Sounds like blasphemy, right? Stick with me here. In a novel, writers can devote pages to one character or a single setting. Flash fiction demands the opposite. Can you tell a good story in 1,000 words? If you can, then congratulations. You’ve written flash fiction.

The limited real estate in this medium means you must tighten your prose. Choose a single setting with one or two characters. Keep your dialogue and imagery succinct yet powerful. Use your words wisely. Flash fiction requires a sense of movement, with every word pushing the narrative forward.


Now, I’m not saying abandon creativity. However, you can’t spend four paragraphs describing a tree. This is a no-tangent zone. Save all that beautiful narration for your debut novel, limiting your flash fiction to only the words you need to push the story forward.



As with any story, the main character in flash fiction should have a goal. They should want something. What stands between your character and their goal is your story — the conflict that keeps your readers engaged.


Choose conflict that is worthy of your readers’ time. With flash fiction, you don’t have much room to establish stakes, so don’t be cryptic. Keep your conflict universal. Think big — as in career, marriage, or life-ending stakes — or stay small. Just make sure your conflict is clear and identifiable to readers.



With the stakes established, make sure to end your story in a way that resonates with readers. Remember, stories don’t always need a happy ending. What matters is that you resolve your story’s conflict.


To create stakes, your characters must be at risk of losing something. Make sure those stakes are enough to keep readers interested. Then, end the story in a way that pays off for readers. Surprise them! Don’t come up with a silly twist ending that doesn’t fulfill your narrative, but avoid writing the first ending you think of as well. Readers will see it coming from a mile away.


For examples of effective short story endings, watch a season of The Twilight Zone. Those writers knew how to subvert expectations with endings that felt earned.  

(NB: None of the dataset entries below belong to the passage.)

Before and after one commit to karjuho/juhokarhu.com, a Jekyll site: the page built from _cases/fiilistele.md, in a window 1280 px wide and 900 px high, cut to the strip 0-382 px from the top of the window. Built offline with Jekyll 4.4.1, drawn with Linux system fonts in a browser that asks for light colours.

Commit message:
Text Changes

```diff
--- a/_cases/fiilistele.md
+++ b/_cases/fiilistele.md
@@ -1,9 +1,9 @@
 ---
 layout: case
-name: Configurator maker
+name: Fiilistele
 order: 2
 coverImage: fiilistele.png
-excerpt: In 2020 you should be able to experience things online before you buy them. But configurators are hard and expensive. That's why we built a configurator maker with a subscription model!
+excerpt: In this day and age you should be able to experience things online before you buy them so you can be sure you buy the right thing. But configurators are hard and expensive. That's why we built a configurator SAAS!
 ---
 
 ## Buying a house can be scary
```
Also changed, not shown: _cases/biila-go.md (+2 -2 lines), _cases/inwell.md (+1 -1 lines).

In flash fiction, you need to cut your story down to the bare bones. You don’t have room for extraneous dialogue or narration. Every word should push the story forward.


Remember to show, don’t tell. If a character is walking down a street and a stranger points a gun at them, don’t explain to readers what's happening. Instead, depend on subtext. Hint at setting, characterization, and backstory, then let readers fill in the blanks. Spend your words on vivid imagery and powerful prose instead.

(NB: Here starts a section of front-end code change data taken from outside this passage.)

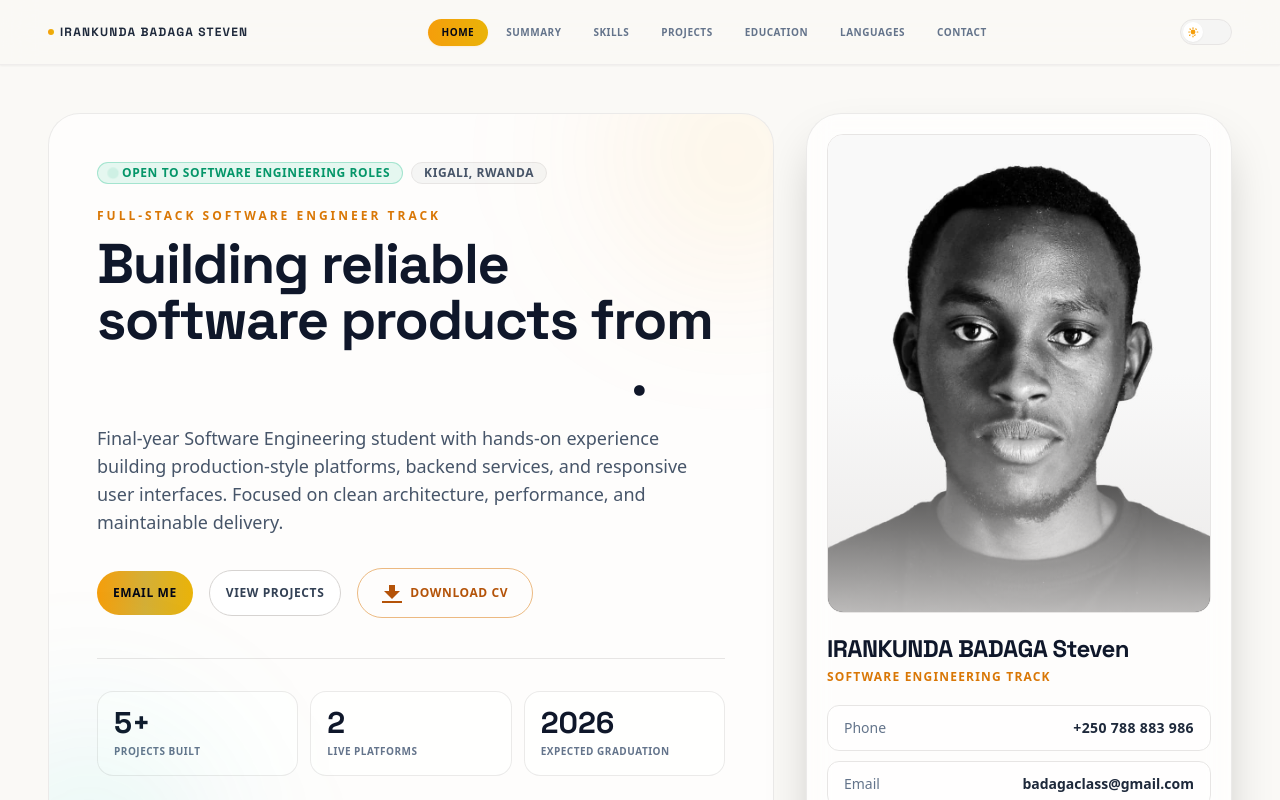
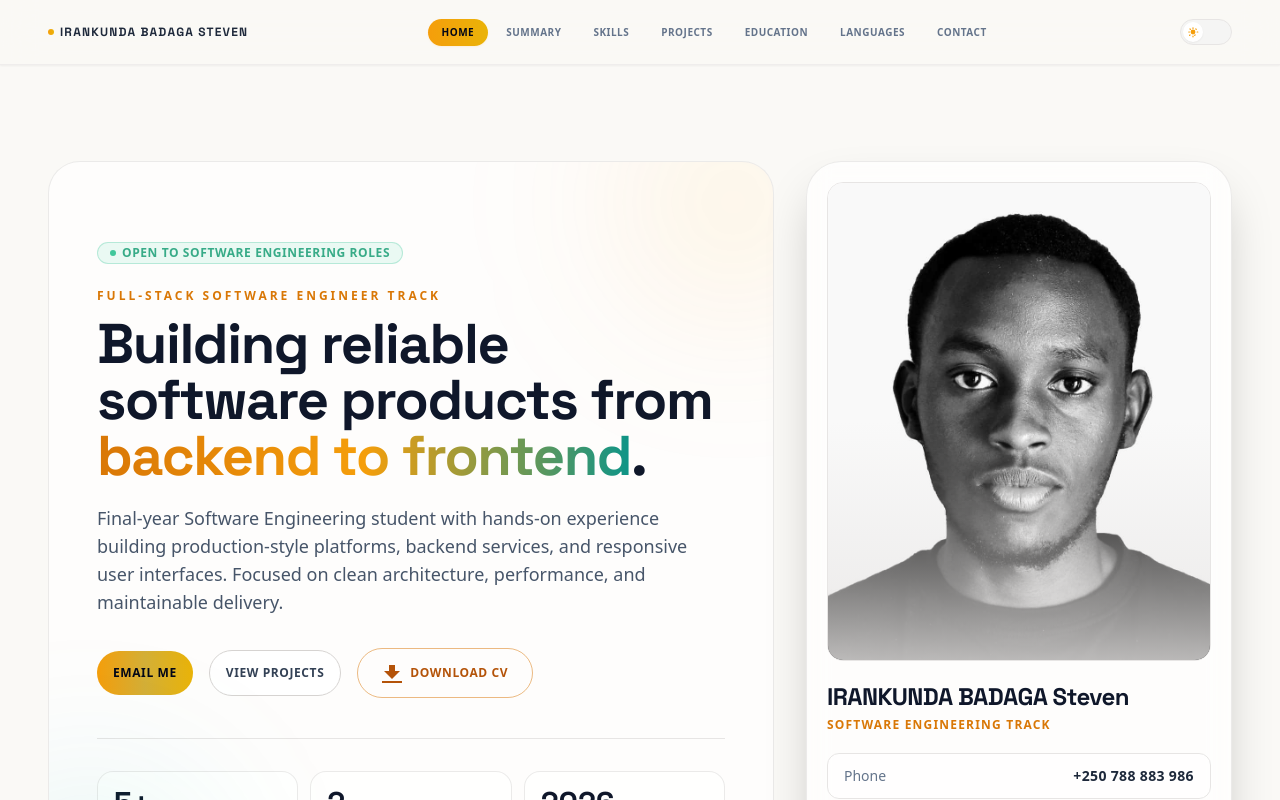
Before and after one commit to stevenbadaga/Personal-Portfolio, a React (Vite) app: page / in a window 1280 px wide. Shown: the top 800 px of the page. Built offline with nearby package versions, Linux system fonts and the light colour scheme.

Commit message:
Remove Kigali Rwanda badge and fix hero spacing under sticky navbar

```diff
--- a/src/App.jsx
+++ b/src/App.jsx
@@ -346,7 +346,7 @@ function App() {
       {/* Main Container */}
       <main
         id="main"
-        className="relative mx-auto w-full max-w-[1280px] px-3 sm:px-6 lg:px-10 lg:pt-12 xl:px-12"
+        className="relative mx-auto w-full max-w-[1280px] px-3 sm:px-6 lg:px-10 pt-20 sm:pt-24 lg:pt-24 xl:px-12"
       >
         {/* Glow decorative blobs */}
         <div className="pointer-events-none absolute left-[-10rem] top-[16rem] -z-10 hidden h-72 w-72 rounded-full bg-amber-500/5 blur-3xl lg:block" />
@@ -358,18 +358,15 @@ function App() {
           className="grid gap-6 pb-16 md:grid-cols-[1.35fr_minmax(290px,0.95fr)] md:items-stretch lg:gap-8 xl:grid-cols-[1.5fr_minmax(320px,0.88fr)]"
         >
           {/* Main Hero Card */}
-          <article className="relative animate-rise overflow-hidden rounded-[1.5rem] sm:rounded-[2rem] border border-stone-200/80 dark:border-slate-800 bg-white/70 dark:bg-slate-900/40 p-5 sm:p-9 lg:p-10 xl:p-12 transition-all duration-300">
+          <article className="relative animate-rise overflow-hidden rounded-[1.5rem] sm:rounded-[2rem] border border-stone-200/80 dark:border-slate-800 bg-white/70 dark:bg-slate-900/40 p-5 sm:p-9 lg:p-10 xl:p-12 transition-all duration-300 flex flex-col justify-center">
             {/* Ambient glows inside card */}
             <div className="pointer-events-none absolute -right-20 -top-20 h-60 w-60 rounded-full bg-amber-500/10 blur-[80px]" />
             <div className="pointer-events-none absolute -left-20 -bottom-20 h-60 w-60 rounded-full bg-teal-500/10 blur-[80px]" />
 
             <div className="mb-6 flex flex-wrap items-center gap-2">
-              <span className="inline-flex items-center gap-1.5 rounded-full border border-emerald-500/30 bg-emerald-500/10 px-3 py-0.5 text-[10px] sm:text-xs font-bold uppercase tracking-wider text-emerald-600 dark:text-emerald-400">
-                <span className="h-1.5 w-1.5 animate-ping rounded-full bg-emerald-500 dark:bg-emerald-400" />
+              <span className="inline-flex items-center gap-1.5 rounded-full border border-emerald-500/30 bg-emerald-500/10 px-3 py-0.5 text-[10px] sm:text-xs font-bold uppercase tracking-wider text-emerald-600 dark:text-emerald-400 animate-pulse">
+                <span className="h-1.5 w-1.5 rounded-full bg-emerald-500 dark:bg-emerald-400" />
                 Open To Software Engineering Roles
-              </span>
-              <span className="inline-flex items-center gap-1.5 rounded-full border border-stone-200 dark:border-slate-800 bg-stone-100 dark:bg-slate-900/50 px-3 py-0.5 text-[10px] sm:text-xs font-bold uppercase tracking-wider text-slate-600 dark:text-slate-300">
-                Kigali, Rwanda
               </span>
             </div>
 
@@ -378,7 +375,7 @@ function App() {
             </p>
 
             <h1 className="mt-3 font-display text-3xl font-extrabold leading-tight text-slate-900 dark:text-white sm:text-5xl xl:text-[3.5rem] tracking-tight">
-              Building reliable software products from <span className="bg-gradient-to-r from-amber-650 via-amber-500 to-teal-650 dark:from-amber-400 dark:via-yellow-200 dark:to-teal-400 bg-clip-text text-transparent">backend to frontend</span>.
+              Building reliable software products from <span className="bg-gradient-to-r from-amber-600 via-amber-500 to-teal-600 dark:from-amber-400 dark:via-yellow-200 dark:to-teal-400 bg-clip-text text-transparent">backend to frontend</span>.
             </h1>
 
             <p className="mt-5 max-w-2xl text-base text-slate-600 dark:text-slate-300 sm:text-lg leading-relaxed xl:max-w-3xl">
```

Readers love stories that challenge them, stories that put their imagination to work. They want to excavate narratives and find meaning on their own. What they don’t want are stories that are spoon fed to them with tedious narration.



There are many professional writers who have mastered flash fiction. You should be reading their work for two reasons:

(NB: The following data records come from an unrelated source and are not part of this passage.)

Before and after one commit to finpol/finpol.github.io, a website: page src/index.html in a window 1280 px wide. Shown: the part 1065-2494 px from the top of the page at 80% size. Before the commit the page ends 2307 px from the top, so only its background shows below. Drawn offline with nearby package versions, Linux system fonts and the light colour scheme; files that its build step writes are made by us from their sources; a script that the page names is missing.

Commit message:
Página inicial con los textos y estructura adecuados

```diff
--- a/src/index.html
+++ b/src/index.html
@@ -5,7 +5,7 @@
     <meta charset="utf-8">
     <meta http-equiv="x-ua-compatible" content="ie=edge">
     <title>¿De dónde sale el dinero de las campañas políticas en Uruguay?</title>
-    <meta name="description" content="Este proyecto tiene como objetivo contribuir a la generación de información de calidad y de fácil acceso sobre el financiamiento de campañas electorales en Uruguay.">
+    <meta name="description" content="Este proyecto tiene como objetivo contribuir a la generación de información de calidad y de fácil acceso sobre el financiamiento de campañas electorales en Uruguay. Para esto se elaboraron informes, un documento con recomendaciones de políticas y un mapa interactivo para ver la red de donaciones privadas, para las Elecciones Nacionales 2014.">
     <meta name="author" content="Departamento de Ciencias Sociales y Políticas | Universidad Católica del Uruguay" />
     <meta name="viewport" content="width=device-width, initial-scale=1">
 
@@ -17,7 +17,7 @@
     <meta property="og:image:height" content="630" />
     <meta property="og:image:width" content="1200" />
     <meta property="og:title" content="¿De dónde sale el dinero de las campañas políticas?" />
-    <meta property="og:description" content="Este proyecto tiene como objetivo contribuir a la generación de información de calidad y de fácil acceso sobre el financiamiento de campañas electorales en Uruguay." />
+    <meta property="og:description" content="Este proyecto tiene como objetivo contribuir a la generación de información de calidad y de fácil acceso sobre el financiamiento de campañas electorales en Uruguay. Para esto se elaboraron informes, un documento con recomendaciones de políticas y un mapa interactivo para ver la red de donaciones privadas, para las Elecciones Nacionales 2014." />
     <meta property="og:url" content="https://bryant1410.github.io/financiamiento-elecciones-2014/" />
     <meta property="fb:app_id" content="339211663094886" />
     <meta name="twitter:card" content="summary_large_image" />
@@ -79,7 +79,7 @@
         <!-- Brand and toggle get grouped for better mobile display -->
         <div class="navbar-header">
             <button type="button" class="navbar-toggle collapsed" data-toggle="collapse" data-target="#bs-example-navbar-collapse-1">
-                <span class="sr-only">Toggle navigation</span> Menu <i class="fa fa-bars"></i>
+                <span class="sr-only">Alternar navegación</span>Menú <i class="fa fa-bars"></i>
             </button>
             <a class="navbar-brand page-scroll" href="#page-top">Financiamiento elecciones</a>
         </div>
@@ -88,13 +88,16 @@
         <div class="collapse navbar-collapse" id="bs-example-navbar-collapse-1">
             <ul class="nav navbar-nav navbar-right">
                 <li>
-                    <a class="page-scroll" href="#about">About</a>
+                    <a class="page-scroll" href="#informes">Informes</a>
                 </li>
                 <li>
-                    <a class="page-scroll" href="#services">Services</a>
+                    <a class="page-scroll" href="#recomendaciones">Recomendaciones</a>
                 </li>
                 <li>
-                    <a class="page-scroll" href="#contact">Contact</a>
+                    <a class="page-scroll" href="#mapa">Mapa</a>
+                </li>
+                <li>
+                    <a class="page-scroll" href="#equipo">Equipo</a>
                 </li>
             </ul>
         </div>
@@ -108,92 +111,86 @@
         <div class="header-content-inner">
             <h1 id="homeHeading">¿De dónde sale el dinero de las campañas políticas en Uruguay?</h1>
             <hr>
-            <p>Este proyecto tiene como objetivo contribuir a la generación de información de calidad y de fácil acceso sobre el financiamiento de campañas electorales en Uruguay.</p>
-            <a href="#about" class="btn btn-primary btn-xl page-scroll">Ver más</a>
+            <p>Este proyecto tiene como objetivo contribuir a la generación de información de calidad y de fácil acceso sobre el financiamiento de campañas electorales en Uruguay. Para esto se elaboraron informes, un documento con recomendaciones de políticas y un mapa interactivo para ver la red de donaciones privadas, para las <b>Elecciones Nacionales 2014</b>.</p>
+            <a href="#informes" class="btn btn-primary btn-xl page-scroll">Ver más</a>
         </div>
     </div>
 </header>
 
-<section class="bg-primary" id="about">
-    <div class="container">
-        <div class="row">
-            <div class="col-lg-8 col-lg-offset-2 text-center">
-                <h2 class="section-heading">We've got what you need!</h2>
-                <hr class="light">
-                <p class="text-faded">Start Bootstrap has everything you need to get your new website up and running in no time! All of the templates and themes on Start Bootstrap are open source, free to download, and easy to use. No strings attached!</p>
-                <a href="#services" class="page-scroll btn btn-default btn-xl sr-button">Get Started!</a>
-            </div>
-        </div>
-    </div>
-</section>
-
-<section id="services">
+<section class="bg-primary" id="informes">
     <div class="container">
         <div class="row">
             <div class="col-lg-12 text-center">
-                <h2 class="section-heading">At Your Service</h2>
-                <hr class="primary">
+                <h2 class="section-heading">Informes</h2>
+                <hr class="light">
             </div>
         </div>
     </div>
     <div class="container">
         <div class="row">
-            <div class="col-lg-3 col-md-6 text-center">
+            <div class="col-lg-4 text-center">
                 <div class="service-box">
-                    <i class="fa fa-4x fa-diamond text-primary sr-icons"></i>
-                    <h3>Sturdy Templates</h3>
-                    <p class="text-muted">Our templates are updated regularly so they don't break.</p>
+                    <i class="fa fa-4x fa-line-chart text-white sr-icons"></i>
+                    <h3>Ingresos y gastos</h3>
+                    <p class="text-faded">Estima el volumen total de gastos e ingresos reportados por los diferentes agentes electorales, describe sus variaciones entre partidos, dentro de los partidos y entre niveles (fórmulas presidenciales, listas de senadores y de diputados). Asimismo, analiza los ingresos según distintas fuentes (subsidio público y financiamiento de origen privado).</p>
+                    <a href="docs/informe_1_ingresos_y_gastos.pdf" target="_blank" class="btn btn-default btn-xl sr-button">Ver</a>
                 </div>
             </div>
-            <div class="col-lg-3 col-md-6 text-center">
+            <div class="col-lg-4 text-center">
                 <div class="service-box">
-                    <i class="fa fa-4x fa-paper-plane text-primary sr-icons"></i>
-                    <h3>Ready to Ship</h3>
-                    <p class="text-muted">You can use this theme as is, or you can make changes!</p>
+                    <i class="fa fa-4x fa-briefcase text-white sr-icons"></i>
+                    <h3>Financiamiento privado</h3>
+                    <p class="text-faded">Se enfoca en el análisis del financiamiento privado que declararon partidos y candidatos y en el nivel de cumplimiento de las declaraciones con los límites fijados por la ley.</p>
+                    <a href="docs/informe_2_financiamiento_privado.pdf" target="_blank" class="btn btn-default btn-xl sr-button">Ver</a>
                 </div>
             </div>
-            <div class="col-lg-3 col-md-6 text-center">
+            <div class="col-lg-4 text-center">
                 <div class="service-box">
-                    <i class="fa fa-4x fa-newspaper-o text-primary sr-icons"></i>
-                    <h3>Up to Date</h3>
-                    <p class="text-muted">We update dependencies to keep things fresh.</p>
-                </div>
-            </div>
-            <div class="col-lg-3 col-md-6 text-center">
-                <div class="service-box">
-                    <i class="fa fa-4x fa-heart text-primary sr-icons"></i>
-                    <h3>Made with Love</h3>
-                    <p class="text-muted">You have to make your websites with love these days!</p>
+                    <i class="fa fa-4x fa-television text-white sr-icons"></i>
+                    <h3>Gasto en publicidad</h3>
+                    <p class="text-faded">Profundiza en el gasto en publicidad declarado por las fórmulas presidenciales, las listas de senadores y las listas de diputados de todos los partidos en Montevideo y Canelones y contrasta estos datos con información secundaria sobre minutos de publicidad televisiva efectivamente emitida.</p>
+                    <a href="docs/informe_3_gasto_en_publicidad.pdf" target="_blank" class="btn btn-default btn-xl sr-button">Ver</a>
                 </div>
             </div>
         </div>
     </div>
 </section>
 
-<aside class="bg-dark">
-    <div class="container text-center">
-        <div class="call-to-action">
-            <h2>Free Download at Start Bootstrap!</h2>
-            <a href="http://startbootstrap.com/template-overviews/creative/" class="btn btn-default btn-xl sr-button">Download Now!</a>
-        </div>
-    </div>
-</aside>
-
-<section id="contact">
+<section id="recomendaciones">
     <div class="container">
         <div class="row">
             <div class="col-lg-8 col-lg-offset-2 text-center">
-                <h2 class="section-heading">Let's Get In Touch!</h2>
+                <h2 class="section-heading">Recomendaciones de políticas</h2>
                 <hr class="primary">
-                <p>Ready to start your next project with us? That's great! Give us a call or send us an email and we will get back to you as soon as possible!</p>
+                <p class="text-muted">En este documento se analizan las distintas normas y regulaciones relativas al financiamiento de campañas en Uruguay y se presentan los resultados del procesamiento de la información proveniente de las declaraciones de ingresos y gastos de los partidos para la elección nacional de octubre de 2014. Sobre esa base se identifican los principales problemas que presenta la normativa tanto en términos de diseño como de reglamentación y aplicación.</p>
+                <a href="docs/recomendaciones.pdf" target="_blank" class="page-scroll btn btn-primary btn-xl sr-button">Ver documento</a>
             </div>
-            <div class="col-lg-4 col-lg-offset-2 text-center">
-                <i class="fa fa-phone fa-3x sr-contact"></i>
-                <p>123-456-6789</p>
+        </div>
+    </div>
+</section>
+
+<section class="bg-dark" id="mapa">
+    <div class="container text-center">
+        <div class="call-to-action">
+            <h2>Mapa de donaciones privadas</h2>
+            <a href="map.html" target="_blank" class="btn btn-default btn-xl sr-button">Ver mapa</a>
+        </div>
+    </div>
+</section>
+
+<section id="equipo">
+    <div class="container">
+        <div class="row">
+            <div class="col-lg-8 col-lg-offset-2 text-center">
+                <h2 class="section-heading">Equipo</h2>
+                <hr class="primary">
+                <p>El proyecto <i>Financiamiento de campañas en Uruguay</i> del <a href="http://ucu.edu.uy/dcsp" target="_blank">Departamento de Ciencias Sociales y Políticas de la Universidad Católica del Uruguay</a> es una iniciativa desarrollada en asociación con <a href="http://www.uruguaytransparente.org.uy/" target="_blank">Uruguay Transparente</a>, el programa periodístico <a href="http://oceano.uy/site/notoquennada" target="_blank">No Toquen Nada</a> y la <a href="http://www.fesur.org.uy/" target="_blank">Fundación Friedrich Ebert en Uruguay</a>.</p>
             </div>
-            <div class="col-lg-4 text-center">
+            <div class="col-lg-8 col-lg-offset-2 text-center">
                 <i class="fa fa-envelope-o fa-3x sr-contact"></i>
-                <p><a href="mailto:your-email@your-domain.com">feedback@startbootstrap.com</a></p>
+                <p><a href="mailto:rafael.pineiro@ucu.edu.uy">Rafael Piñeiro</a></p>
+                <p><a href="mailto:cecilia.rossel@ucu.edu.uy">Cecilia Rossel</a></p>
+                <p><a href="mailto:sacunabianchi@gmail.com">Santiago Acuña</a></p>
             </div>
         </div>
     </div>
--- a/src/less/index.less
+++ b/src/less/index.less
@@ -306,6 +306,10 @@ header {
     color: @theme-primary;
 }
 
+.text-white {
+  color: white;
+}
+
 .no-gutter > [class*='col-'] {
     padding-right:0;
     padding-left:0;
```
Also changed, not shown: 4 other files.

Firstly, you can’t master a form of writing without first reading that form for a few hundred hours. In fact, don’t even start writing until you’ve read ten or twenty flash stories from professional writers. That way you can find inspiration while learning the ins and outs of a good flash story.


The second reason to read great flash fiction is that they’re fun. Reading flash fiction is a great way to pass time. A good flash fiction story will always be satisfying despite its brevity. Don’t believe me? Check out the [the stories in this issue].

Now that you have a place to start, go out and find a few more flash stories to read. See if your favorite author has some flash fiction on their resume. Once you’ve read enough and feel you have a handle on the form, try writing a flash fiction story yourself.


Flash fiction is a challenging form that forces the writer to distill all the elements of a good story into 1,000 words or less. If you’re able to write a thrilling flash story that engages readers, then writing that novel will be a breeze.

Enjoy this 3rd/Spring Issue, and submit for our Fall 2021 Issue today!








A very worthwhile read.

Kevin Russell, USA

OMG, I love the name and concept...

Abby Rose Manis, USA


It's a pleasure to see such a quality debut; there are so many wannabes.

John Mannone, USA


Thanks for giving little-ature, as you cleverly put it, this wonderful platform.


Blake Kirkland, USA


Beautifully presented.

Lynn White, USA